Could you output the whole listing exactly as it stands, minus any images?
========================================
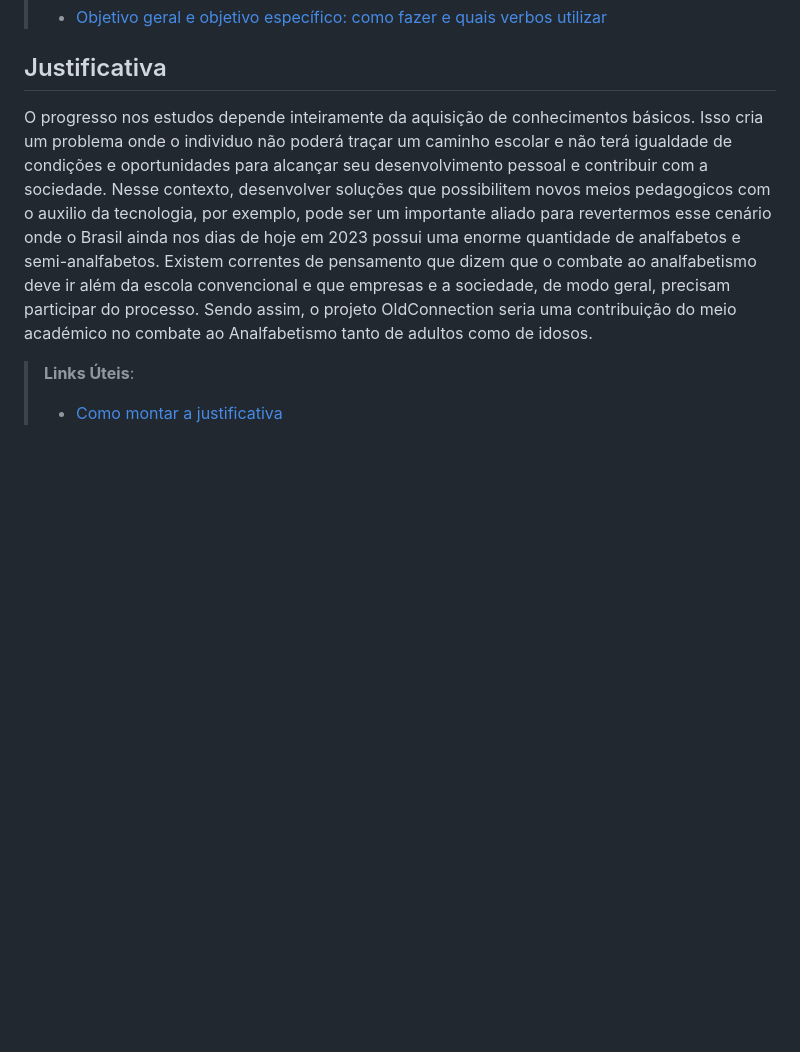
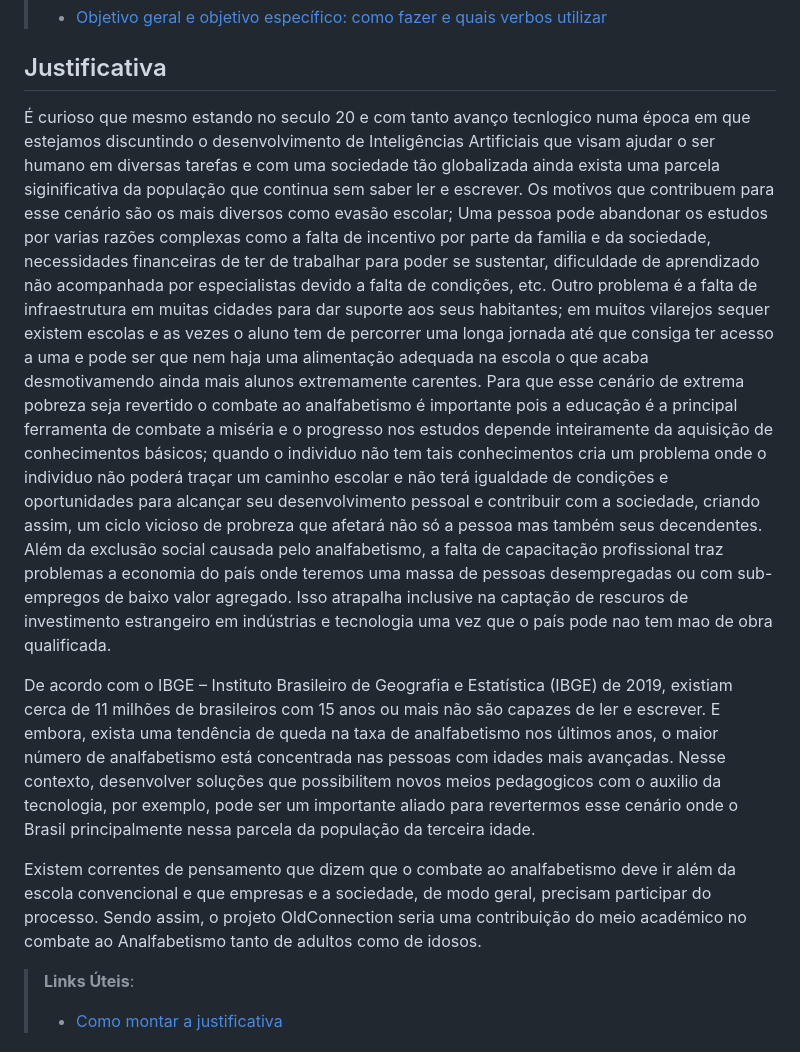
Before and after one commit to ICEI-PUC-Minas-PBR-SI/pbr-si-ads-2023-2-p1-tiaw-g12-oldconnection, a Markdown page: docs/context.md, the part around the change. GitHub-like rendering; blank space fills up the shorter version.

Commit message:
Update context.md
Alterações na Justificativa

```diff
--- a/docs/context.md
+++ b/docs/context.md
@@ -24,12 +24,17 @@ Nossa aplicação irá dar orientação e encaminhar esses usuários a redes de
 
 ## Justificativa
 
-O progresso nos estudos depende inteiramente da aquisição de conhecimentos básicos. Isso cria um problema onde o individuo não poderá traçar um caminho escolar e não terá
-igualdade de condições e oportunidades para alcançar seu desenvolvimento pessoal e contribuir com a sociedade. Nesse contexto, desenvolver soluções que possibilitem novos
-meios pedagogicos com o auxilio da tecnologia, por exemplo, pode ser um importante aliado para revertermos esse cenário onde o Brasil ainda nos dias de hoje em 2023 possui
-uma enorme quantidade de analfabetos e semi-analfabetos.
-Existem correntes de pensamento que dizem que o combate ao analfabetismo deve ir além da escola convencional e que empresas e a sociedade, de modo geral, precisam participar
-do processo. Sendo assim, o projeto OldConnection seria uma contribuição do meio académico no combate ao Analfabetismo tanto de adultos como de idosos.
+É curioso que mesmo estando no seculo 20 e com tanto avanço tecnlogico numa época em que estejamos discuntindo o desenvolvimento de Inteligências Artificiais que visam ajudar o ser humano em diversas tarefas e com uma sociedade tão globalizada ainda exista uma parcela siginificativa da população que continua sem saber ler e escrever. Os motivos que contribuem para esse cenário são os mais diversos como evasão escolar; Uma pessoa pode abandonar os estudos por varias razões complexas como a falta de incentivo por parte da familia
+e da sociedade, necessidades financeiras de ter de trabalhar para poder se sustentar, dificuldade de aprendizado não acompanhada por especialistas devido a falta de condições, etc. Outro problema
+é a falta de infraestrutura em muitas cidades para dar suporte aos seus habitantes; em muitos vilarejos sequer existem escolas e as vezes o aluno tem de percorrer uma longa jornada
+até que consiga ter acesso a uma e pode ser que nem haja uma alimentação adequada na escola o que acaba desmotivamendo ainda mais alunos extremamente carentes. Para que
+esse cenário de extrema pobreza seja revertido o combate ao analfabetismo é importante pois a educação é a principal ferramenta de combate a miséria e o progresso nos estudos depende inteiramente da aquisição de conhecimentos básicos; quando o individuo não tem tais conhecimentos cria um problema onde o individuo não poderá traçar um caminho escolar e não terá igualdade de condições e oportunidades para alcançar seu desenvolvimento pessoal e contribuir com a sociedade, criando assim, um ciclo vicioso de probreza que afetará não só a pessoa mas também seus decendentes.
+Além da exclusão social causada pelo analfabetismo, a falta de capacitação profissional traz problemas a economia do país onde teremos uma massa de pessoas desempregadas ou com sub-empregos de baixo valor agregado. Isso atrapalha
+inclusive na captação de rescuros de investimento estrangeiro em indústrias e tecnologia uma vez que o país pode nao tem mao de obra qualificada.
+
+De acordo com o IBGE – Instituto Brasileiro de Geografia e Estatística (IBGE) de 2019, existiam cerca de 11 milhões de brasileiros com 15 anos ou mais não são capazes de ler e escrever. E embora, exista uma tendência de queda na taxa de analfabetismo nos últimos anos, o maior número de analfabetismo está concentrada nas pessoas com idades mais avançadas. Nesse contexto, desenvolver soluções que possibilitem novos meios pedagogicos com o auxilio da tecnologia, por exemplo, pode ser um importante aliado para revertermos esse cenário onde o Brasil principalmente nessa parcela da população da terceira idade.
+
+Existem correntes de pensamento que dizem que o combate ao analfabetismo deve ir além da escola convencional e que empresas e a sociedade, de modo geral, precisam participar do processo. Sendo assim, o projeto OldConnection seria uma contribuição do meio académico no combate ao Analfabetismo tanto de adultos como de idosos.
 
 > **Links Úteis**:
 > - [Como montar a justificativa](https://guiadamonografia.com.br/como-montar-justificativa-do-tcc/)
```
========================================
- WRITTEN RESPONSE:
Before and after one commit to ICEI-PUC-Minas-PBR-SI/pbr-si-ads-2023-2-p1-tiaw-g12-oldconnection, a Markdown page: docs/context.md, the part around the change. GitHub-like rendering; blank space fills up the shorter version.

Commit message:
Update context.md
Alterações na Justificativa

```diff
--- a/docs/context.md
+++ b/docs/context.md
@@ -24,12 +24,17 @@ Nossa aplicação irá dar orientação e encaminhar esses usuários a redes de
 
 ## Justificativa
 
-O progresso nos estudos depende inteiramente da aquisição de conhecimentos básicos. Isso cria um problema onde o individuo não poderá traçar um caminho escolar e não terá
-igualdade de condições e oportunidades para alcançar seu desenvolvimento pessoal e contribuir com a sociedade. Nesse contexto, desenvolver soluções que possibilitem novos
-meios pedagogicos com o auxilio da tecnologia, por exemplo, pode ser um importante aliado para revertermos esse cenário onde o Brasil ainda nos dias de hoje em 2023 possui
-uma enorme quantidade de analfabetos e semi-analfabetos.
-Existem correntes de pensamento que dizem que o combate ao analfabetismo deve ir além da escola convencional e que empresas e a sociedade, de modo geral, precisam participar
-do processo. Sendo assim, o projeto OldConnection seria uma contribuição do meio académico no combate ao Analfabetismo tanto de adultos como de idosos.
+É curioso que mesmo estando no seculo 20 e com tanto avanço tecnlogico numa época em que estejamos discuntindo o desenvolvimento de Inteligências Artificiais que visam ajudar o ser humano em diversas tarefas e com uma sociedade tão globalizada ainda exista uma parcela siginificativa da população que continua sem saber ler e escrever. Os motivos que contribuem para esse cenário são os mais diversos como evasão escolar; Uma pessoa pode abandonar os estudos por varias razões complexas como a falta de incentivo por parte da familia
+e da sociedade, necessidades financeiras de ter de trabalhar para poder se sustentar, dificuldade de aprendizado não acompanhada por especialistas devido a falta de condições, etc. Outro problema
+é a falta de infraestrutura em muitas cidades para dar suporte aos seus habitantes; em muitos vilarejos sequer existem escolas e as vezes o aluno tem de percorrer uma longa jornada
+até que consiga ter acesso a uma e pode ser que nem haja uma alimentação adequada na escola o que acaba desmotivamendo ainda mais alunos extremamente carentes. Para que
+esse cenário de extrema pobreza seja revertido o combate ao analfabetismo é importante pois a educação é a principal ferramenta de combate a miséria e o progresso nos estudos depende inteiramente da aquisição de conhecimentos básicos; quando o individuo não tem tais conhecimentos cria um problema onde o individuo não poderá traçar um caminho escolar e não terá igualdade de condições e oportunidades para alcançar seu desenvolvimento pessoal e contribuir com a sociedade, criando assim, um ciclo vicioso de probreza que afetará não só a pessoa mas também seus decendentes.
+Além da exclusão social causada pelo analfabetismo, a falta de capacitação profissional traz problemas a economia do país onde teremos uma massa de pessoas desempregadas ou com sub-empregos de baixo valor agregado. Isso atrapalha
+inclusive na captação de rescuros de investimento estrangeiro em indústrias e tecnologia uma vez que o país pode nao tem mao de obra qualificada.
+
+De acordo com o IBGE – Instituto Brasileiro de Geografia e Estatística (IBGE) de 2019, existiam cerca de 11 milhões de brasileiros com 15 anos ou mais não são capazes de ler e escrever. E embora, exista uma tendência de queda na taxa de analfabetismo nos últimos anos, o maior número de analfabetismo está concentrada nas pessoas com idades mais avançadas. Nesse contexto, desenvolver soluções que possibilitem novos meios pedagogicos com o auxilio da tecnologia, por exemplo, pode ser um importante aliado para revertermos esse cenário onde o Brasil principalmente nessa parcela da população da terceira idade.
+
+Existem correntes de pensamento que dizem que o combate ao analfabetismo deve ir além da escola convencional e que empresas e a sociedade, de modo geral, precisam participar do processo. Sendo assim, o projeto OldConnection seria uma contribuição do meio académico no combate ao Analfabetismo tanto de adultos como de idosos.
 
 > **Links Úteis**:
 > - [Como montar a justificativa](https://guiadamonografia.com.br/como-montar-justificativa-do-tcc/)
```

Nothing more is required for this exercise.